• WHAT TO PRODUCE
Please report every line of the listing below that has the word "school" in it.

• EXTRACTED ENTRIES
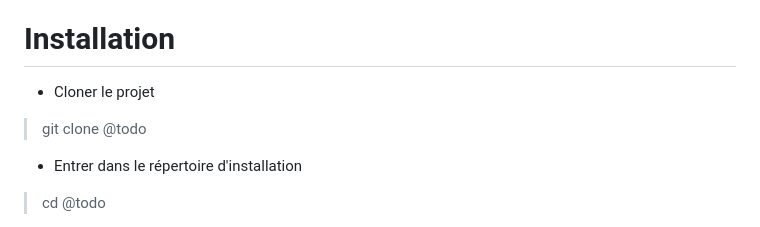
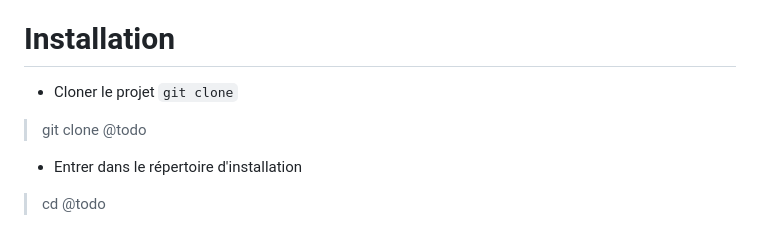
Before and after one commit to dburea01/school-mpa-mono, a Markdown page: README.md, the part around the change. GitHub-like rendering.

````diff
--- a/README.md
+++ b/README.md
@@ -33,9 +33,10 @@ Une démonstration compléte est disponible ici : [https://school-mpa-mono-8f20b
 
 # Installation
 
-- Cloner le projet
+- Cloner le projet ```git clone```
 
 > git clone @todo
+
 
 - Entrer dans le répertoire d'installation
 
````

• REPLY TO THE EXERCISE
Before and after one commit to dburea01/school-mpa-mono, a Markdown page: README.md, the part around the change. GitHub-like rendering.
@@ -33,9 +33,10 @@ Une démonstration compléte est disponible ici : [https://school-mpa-mono-8f20b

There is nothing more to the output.